Washington | People who take photos of their experiences usually enjoy events more than those who do not click pictures, a new study suggests.
To the best of our knowledge, this research is the first extensive investigation examining how taking photos affects people’s enjoyment of their experiences, said Kristin Diehl from University of Southern California in the US.
We show that, relative to not taking photos, photography can heighten enjoyment of positive experiences by increasing engagement, said Diehl. Diehl along with researchers from Yale University and University of Pennsylvania in the US outlined a series of nine experiments involving over 2,000 participants in the field and the lab designed to examine the effect of taking photographs of an experience on people’s enjoyment of an activity.
In each experiment, individuals were asked to participate in an activity (for example, taking a bus tour or eating in a food court) and were either instructed to take photos during the activity or not. Afterwards, participants completed a survey designed to measure not only their enjoyment but their engagement in the experience.
In almost every case, people who took photographs reported higher levels of enjoyment. While people might think that stopping to take photographs would detract from the whole experience and make it less pleasurable, participants who took photos reported being more engaged in the activity, the study found.

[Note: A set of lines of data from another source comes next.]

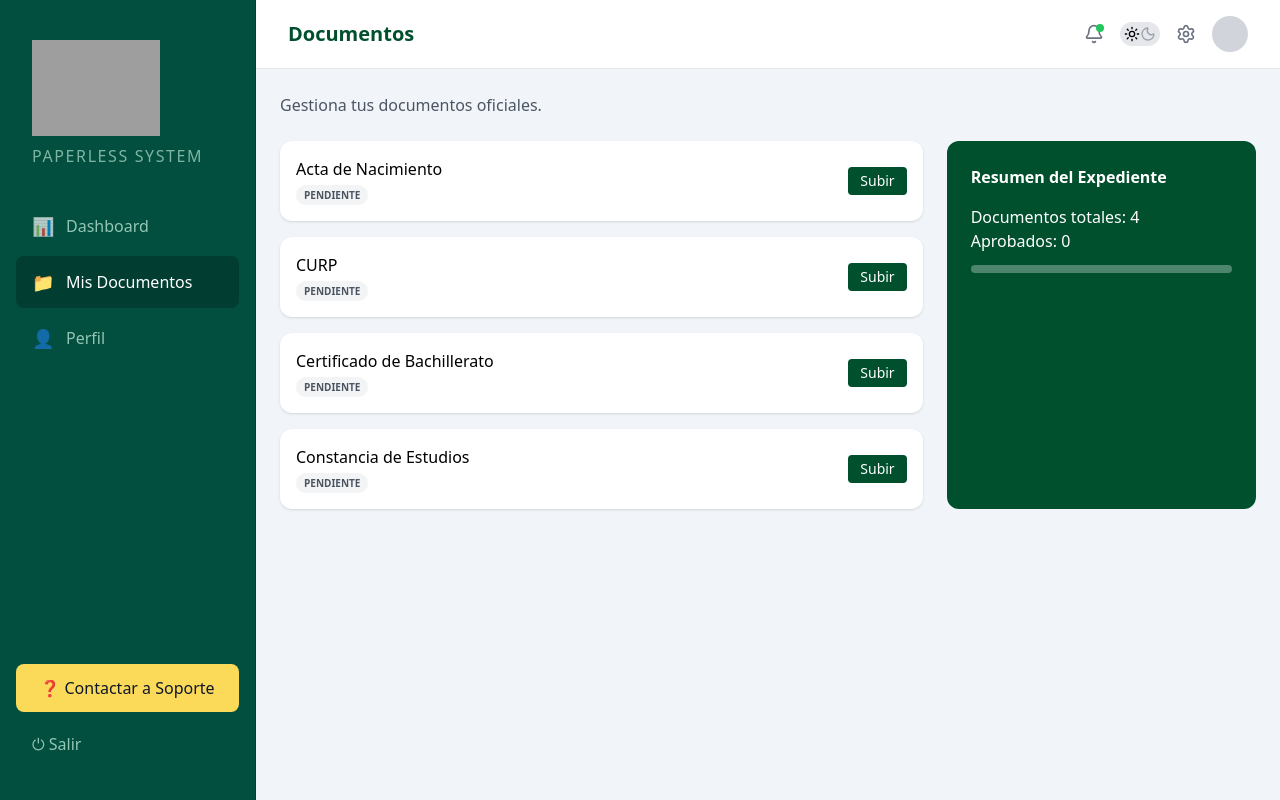
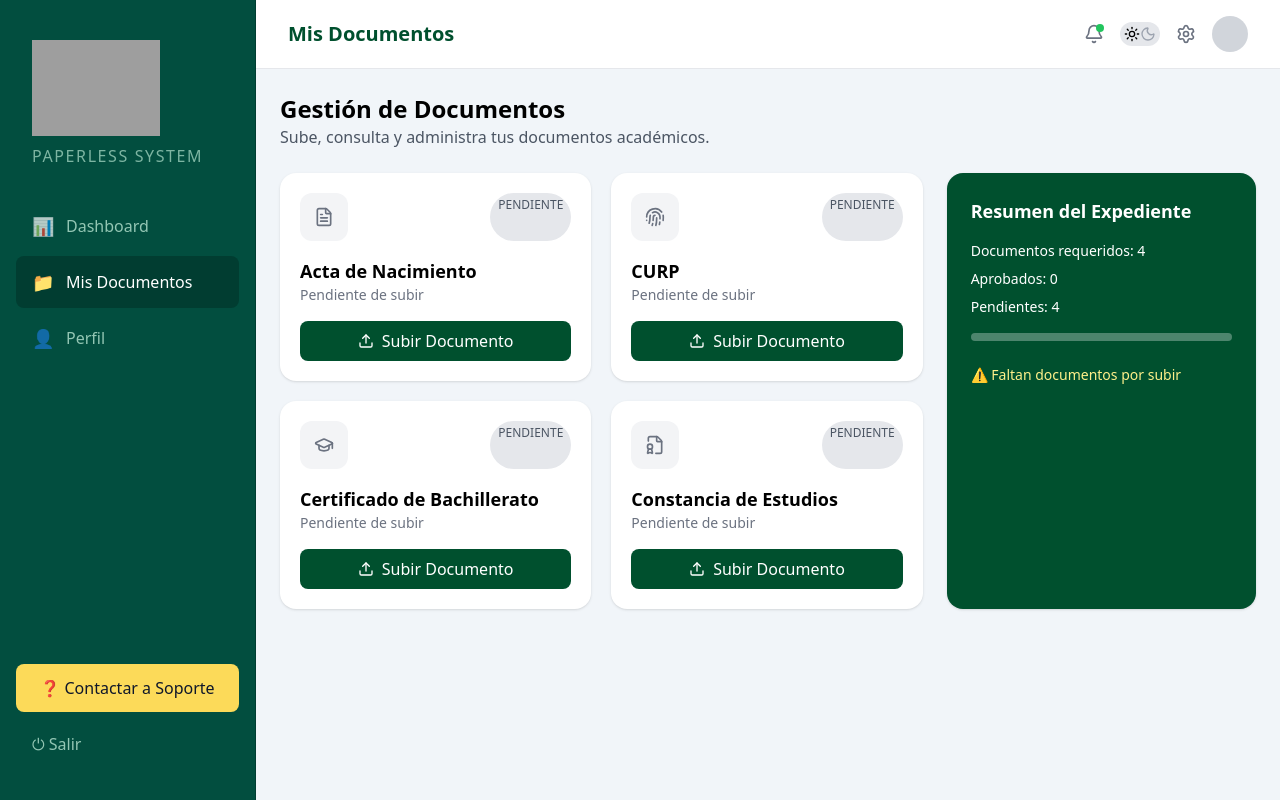
Before and after one commit to dqnieldev/expedientes-utn, a React app in the folder frontend/: page /documentos in a window 1280 px wide. Built offline with nearby package versions, Linux system fonts and the light colour scheme; no server answers; sample sign-in values are in the browser's storage; grey boxes are pictures that could not be loaded; the HTML template or start-up script is replaced by a standard one.

Commit message:
feat:v1. implementacion de uploadcards para /documentos

```diff
--- /dev/null
+++ b/frontend/src/components/DocumentUploadCard.jsx
@@ -0,0 +1,96 @@
+import { Upload } from "lucide-react";
+
+export default function DocumentUploadCard({
+  item,
+  doc,
+  icon,
+  onUpload
+}) {
+
+  const getEstado = () => {
+    if (!doc) return "PENDIENTE";
+    return doc.estado;
+  };
+
+  const estado = getEstado();
+
+  const estadoColor = {
+    APROBADO: "bg-green-100 text-green-700",
+    RECHAZADO: "bg-red-100 text-red-700",
+    EN_REVISION: "bg-yellow-100 text-yellow-700",
+    PENDIENTE: "bg-gray-200 text-gray-600"
+  };
+
+  const iconColor = {
+    APROBADO: "bg-green-100 text-green-600",
+    RECHAZADO: "bg-red-100 text-red-600",
+    EN_REVISION: "bg-yellow-100 text-yellow-700",
+    PENDIENTE: "bg-gray-100 text-gray-500"
+  };
+
+  return (
+    <div className="bg-white p-5 rounded-2xl shadow flex flex-col justify-between hover:shadow-lg transition">
+
+      {/* HEADER */}
+      <div className="flex justify-between mb-4">
+
+        <div className={`w-12 h-12 rounded-xl flex items-center justify-center ${iconColor[estado]}`}>
+          {icon}
+        </div>
+
+        <span className={`text-xs px-2 py-1 rounded-full ${estadoColor[estado]}`}>
+          {estado}
+        </span>
+
+      </div>
+
+      {/* INFO */}
+      <div>
+        <p className="font-semibold text-lg">{item.label}</p>
+
+        <p className="text-sm text-gray-500">
+          {doc ? "Documento cargado" : "Pendiente de subir"}
+        </p>
+      </div>
+
+      {/* ACTIONS */}
+      <div className="mt-4">
+
+        {doc ? (
+          <div className="flex gap-2">
+
+            <a
+              href={`http://localhost:3000/${doc.url}`}
+              target="_blank"
+              className="flex-1 border py-2 rounded-lg text-center text-sm hover:bg-gray-50"
+            >
+              Ver
+            </a>
+
+            <label className="flex-1 bg-gray-100 py-2 rounded-lg text-center text-sm cursor-pointer">
+              Reemplazar
+              <input
+                type="file"
+                hidden
+                onChange={(e) => onUpload(e, item.tipo)}
+              />
+            </label>
+
+          </div>
+        ) : (
+          <label className="w-full bg-primary text-white py-2 rounded-lg cursor-pointer flex items-center justify-center gap-2">
+            <Upload size={16} />
+            Subir Documento
+            <input
+              type="file"
+              hidden
+              onChange={(e) => onUpload(e, item.tipo)}
+            />
+          </label>
+        )}
+
+      </div>
+
+    </div>
+  );
+}
--- a/frontend/src/pages/alumno/DashboardAlumno.jsx
+++ b/frontend/src/pages/alumno/DashboardAlumno.jsx
@@ -1,14 +1,9 @@
 import { useEffect, useState } from "react";
 import axios from "axios";
 import MainLayout from "../../layout/MainLayout";
+import DocumentCard from "../../components/DocumentCard";
 import { useNavigate } from "react-router-dom";
-import {
-  FileText,
-  Fingerprint,
-  GraduationCap,
-  FileBadge,
-  Pen
-} from "lucide-react";
+import { Pen } from "lucide-react";
 
 export default function DashboardAlumno() {
   const [alumno, setAlumno] = useState(null);
@@ -50,13 +45,6 @@ export default function DashboardAlumno() {
     { tipo: "CERTIFICADO", label: "Certificado de Bachillerato" },
     { tipo: "CONSTANCIA", label: "Constancia de Estudios" }
   ];
-
-  const iconMap = {
-    ACTA_NACIMIENTO: <FileText size={18} />,
-    CURP: <Fingerprint size={18} />,
-    CERTIFICADO: <GraduationCap size={18} />,
-    CONSTANCIA: <FileBadge size={18} />
-  };
 
   return (
     <MainLayout title="Dashboard">
@@ -109,7 +97,7 @@ export default function DashboardAlumno() {
 
           <button
             onClick={() => navigate("/perfil")}
-            className="w-full mt-6 bg-primary text-white py-2 rounded-lg flex items-center justify-center gap-2"
+            className="w-full mt-6 bg-primary text-white py-2 rounded-lg flex items-center justify-center gap-2 font-bold hover:bg-[#007a46] transition-colors duration-200"
           >
             <Pen size={16} />
             Modificar Perfil
@@ -134,67 +122,18 @@ export default function DashboardAlumno() {
             {documentosBase.map((item) => {
               const doc = docs.find(d => d.tipo === item.tipo);
 
-              const estadoColor =
-                doc?.estado === "APROBADO"
-                  ? "bg-green-100 text-green-700"
-                  : doc?.estado === "RECHAZADO"
-                  ? "bg-red-100 text-red-700"
-                  : doc
-                  ? "bg-yellow-100 text-yellow-700"
-                  : "bg-gray-200 text-gray-600";
-
-              const iconColor =
-                doc?.estado === "APROBADO"
-                  ? "bg-green-100 text-green-600"
-                  : doc?.estado === "RECHAZADO"
-                  ? "bg-red-100 text-red-600"
-                  : "bg-gray-100 text-gray-500";
-
               return (
-                <div
+                <DocumentCard
                   key={item.tipo}
-                  className="bg-white p-5 rounded-2xl shadow flex flex-col justify-between"
-                >
-
-                  {/* HEADER */}
-                  <div className="flex justify-between mb-3">
-
-                    <div className={`w-10 h-10 rounded-lg flex items-center justify-center ${iconColor}`}>
-                      {iconMap[item.tipo]}
-                    </div>
-
-                    <span className={`inline-flex items-center justify-center text-xs px-2 py-1 rounded-full ${estadoColor}`}>
-                      {doc ? doc.estado : "PENDIENTE"}
-                    </span>
-
-                  </div>
-
-                  {/* TITLE */}
-                  <p className="font-semibold">{item.label}</p>
-
-                  {/* ACTION */}
-                  <div className="mt-4">
-
-                    {!doc ? (
-                      <button
-                        onClick={() => navigate("/documentos")}
-                        className="w-full bg-primary text-white py-2 rounded-lg"
-                      >
-                        Cargar Documento
-                      </button>
-                    ) : doc.estado === "APROBADO" ? (
-                      <button className="w-full border py-2 rounded-lg">
-                        Ver Documento
-                      </button>
-                    ) : (
-                      <button className="w-full bg-gray-100 py-2 rounded-lg text-gray-500">
-                        En revisión
-                      </button>
-                    )}
-
-                  </div>
-
-                </div>
+                  item={item}
+                  doc={doc}
+                  onUpload={() => navigate("/documentos")}
+                  onView={() => {
+                    if (doc?.url) {
+                      window.open(`http://localhost:3000/${doc.url}`, "_blank");
+                    }
+                  }}
+                />
               );
             })}
 
--- a/frontend/src/pages/alumno/Documentos.jsx
+++ b/frontend/src/pages/alumno/Documentos.jsx
@@ -1,6 +1,14 @@
 import { useEffect, useState } from "react";
 import axios from "axios";
 import MainLayout from "../../layout/MainLayout";
+import DocumentUploadCard from "../../components/DocumentUploadCard";
+
+import {
+  FileText,
+  Fingerprint,
+  GraduationCap,
+  FileBadge
+} from "lucide-react";
 
 export default function Documentos() {
   const [docs, setDocs] = useState([]);
@@ -8,6 +16,23 @@ export default function Documentos() {
 
   const token = localStorage.getItem("token");
 
+  // 📌 DOCUMENTOS BASE
+  const documentosBase = [
+    { tipo: "ACTA_NACIMIENTO", label: "Acta de Nacimiento" },
+    { tipo: "CURP", label: "CURP" },
+    { tipo: "CERTIFICADO", label: "Certificado de Bachillerato" },
+    { tipo: "CONSTANCIA", label: "Constancia de Estudios" }
+  ];
+
+  // 📌 ICONOS
+  const iconMap = {
+    ACTA_NACIMIENTO: <FileText size={20} />,
+    CURP: <Fingerprint size={20} />,
+    CERTIFICADO: <GraduationCap size={20} />,
+    CONSTANCIA: <FileBadge size={20} />
+  };
+
+  // 📌 FETCH DATA
   const fetchData = async () => {
     try {
       const resAlumno = await axios.get(
@@ -32,6 +57,7 @@ export default function Documentos() {
     fetchData();
   }, []);
 
+  // 📌 UPLOAD
   const handleUpload = async (e, tipo) => {
     const file = e.target.files[0];
     if (!file) return;
@@ -46,8 +72,7 @@ export default function Documentos() {
         formData,
         {
           headers: {
-            Authorization: `Bearer ${token}`,
-            "Content-Type": "multipart/form-data"
+            Authorization: `Bearer ${token}`
           }
         }
       );
@@ -59,97 +84,77 @@ export default function Documentos() {
     }
   };
 
-  const getEstadoColor = (estado) => {
-    if (estado === "APROBADO") return "bg-green-100 text-green-700";
-    if (estado === "RECHAZADO") return "bg-red-100 text-red-700";
-    if (estado === "EN_REVISION") return "bg-yellow-100 text-yellow-700";
-    return "bg-gray-100 text-gray-600";
-  };
-
-  const documentosBase = [
-    { tipo: "ACTA_NACIMIENTO", label: "Acta de Nacimiento" },
-    { tipo: "CURP", label: "CURP" },
-    { tipo: "CERTIFICADO", label: "Certificado de Bachillerato" },
-    { tipo: "CONSTANCIA", label: "Constancia de Estudios" }
-  ];
-
+  // 📌 PROGRESO
   const aprobados = docs.filter(d => d.estado === "APROBADO").length;
 
   return (
-    <MainLayout title="Documentos">
+    <MainLayout title="Mis Documentos">
 
-      <p className="text-gray-600 mb-6">
-        Gestiona tus documentos oficiales.
+      {/* HEADER */}
+      <div className="mb-6">
+        <h2 className="text-2xl font-bold">
+          Gestión de Documentos
+        </h2>
+        <p className="text-gray-600">
+          Sube, consulta y administra tus documentos académicos.
         </p>
+      </div>
 
-        {/* GRID */}
       <div className="grid md:grid-cols-3 gap-6">
 
-          {/* DOCUMENTOS */}
-          <div className="md:col-span-2 space-y-4">
+        {/* 🟡 DOCUMENTOS */}
+        <div className="md:col-span-2 grid grid-cols-1 md:grid-cols-2 gap-5">
 
           {documentosBase.map((item) => {
             const doc = docs.find(d => d.tipo === item.tipo);
 
             return (
-                <div key={item.tipo} className="bg-white p-4 rounded-xl shadow flex justify-between items-center">
-
-                  <div>
-                    <p className="font-medium">{item.label}</p>
-
-                    <span className={`inline-flex items-center justify-center gap-1 text-[10px] px-2 py-0 h-5 leading-none rounded-full font-semibold min-w-max ${getEstadoColor(doc?.estado)}`}>
-                      {doc ? doc.estado : "PENDIENTE"}
-                    </span>
-                  </div>
-
-                  <div className="flex gap-2">
-
-                    {doc && (
-                      <a
-                        href={`http://localhost:3000/${doc.url}`}
-                        target="_blank"
-                        className="text-sm border px-3 py-1 rounded"
-                      >
-                        Ver
-                      </a>
-                    )}
-
-                    {!doc && (
-                      <label className="bg-primary text-white px-3 py-1 rounded text-sm cursor-pointer">
-                        Subir
-                        <input
-                          type="file"
-                          hidden
-                          onChange={(e) => handleUpload(e, item.tipo)}
+              <DocumentUploadCard
+                key={item.tipo}
+                item={item}
+                doc={doc}
+                icon={iconMap[item.tipo]}
+                onUpload={handleUpload}
               />
-                      </label>
-                    )}
-
-                  </div>
-
-                </div>
             );
           })}
 
         </div>
 
-          {/* RESUMEN */}
-          <div className="bg-primary text-white p-6 rounded-xl">
+        {/* 🟢 RESUMEN */}
+        <div className="bg-primary text-white p-6 rounded-2xl shadow">
 
-            <h3 className="font-semibold mb-4">
+          <h3 className="font-semibold mb-4 text-lg">
             Resumen del Expediente
           </h3>
 
-            <p>Documentos totales: {documentosBase.length}</p>
+          <div className="space-y-2 text-sm">
+            <p>Documentos requeridos: {documentosBase.length}</p>
             <p>Aprobados: {aprobados}</p>
+            <p>Pendientes: {documentosBase.length - aprobados}</p>
+          </div>
 
-            <div className="w-full bg-white/30 h-2 rounded mt-3">
+          {/* PROGRESS BAR */}
+          <div className="w-full bg-white/30 h-2 rounded mt-4">
             <div
               className="bg-yellow-400 h-2 rounded"
               style={{
                 width: `${(aprobados / documentosBase.length) * 100}%`
               }}
             ></div>
+          </div>
+
+          {/* STATUS */}
+          <div className="mt-6 text-sm">
+            {aprobados === documentosBase.length ? (
+              <p className="text-green-200">
+                ✔ Expediente completo
+              </p>
+            ) : (
+              <p className="text-yellow-200">
+                ⚠ Faltan documentos por subir
+              </p>
+            )}
           </div>
 
         </div>
```
Also changed, not shown: frontend/src/components/DocumentCard.jsx (+6 -4 lines). Lines whose indentation alone changed are shown as unchanged.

One critical factor that has been shown to affect enjoyment is the extent to which people are engaged with the experience, researchers said. They found that photo-taking naturally draws people more into the experience. In one experiment, individuals were instructed to take a self-guided tour of a museum exhibit while wearing glasses that tracked their eye movements.
Researchers found that those who took photos spent more time examining the artifacts in the exhibit than those who simply observed. There were some conditions, though, where picture-taking did not have a positive effect, such as when the participant was already actively engaged in the experience. For example, in one experiment, individuals were asked either to participate in an arts and crafts project or to observe one.
While taking photos increased the enjoyment of observers, it did not affect enjoyment of those actively taking part in the experience, researchers said. They also found that this effect is not limited to the action of taking pictures.
Participants in one experiment reported higher levels of enjoyment after just taking mental pictures as they were going through the experience. While photo-taking can increase enjoyment in many circumstances, this effect requires active participation, researchers said.
Subscribe to our email newsletter.